#### To do
Determine the number of lines below that contain "first". Write nothing but that number.

#### Data to examine
____________________

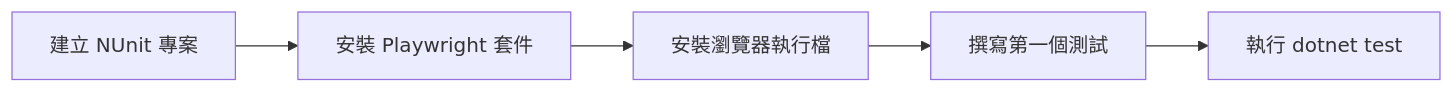
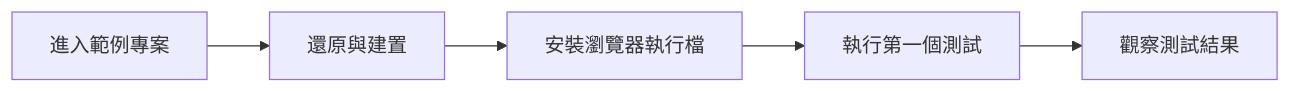
The first of 2 diagrams in docs/01-first-csharp-playwright-test.md (Ting-s515/Playwright-training), drawn with Mermaid before and after one commit. The commit also changed other lines of this file and 21 other files, not shown here.

````diff
--- a/docs/01-first-csharp-playwright-test.md
+++ b/docs/01-first-csharp-playwright-test.md
@@ -8,7 +8,7 @@
 ```mermaid
 flowchart LR
-    A[建立 NUnit 專案] --> B[安裝 Playwright 套件]
+    A[進入範例專案] --> B[還原與建置]
     B --> C[安裝瀏覽器執行檔]
-    C --> D[撰寫第一個測試]
-    D --> E[執行 dotnet test]
+    C --> D[執行第一個測試]
+    D --> E[觀察測試結果]
 ```
````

____________________

#### Task solution
3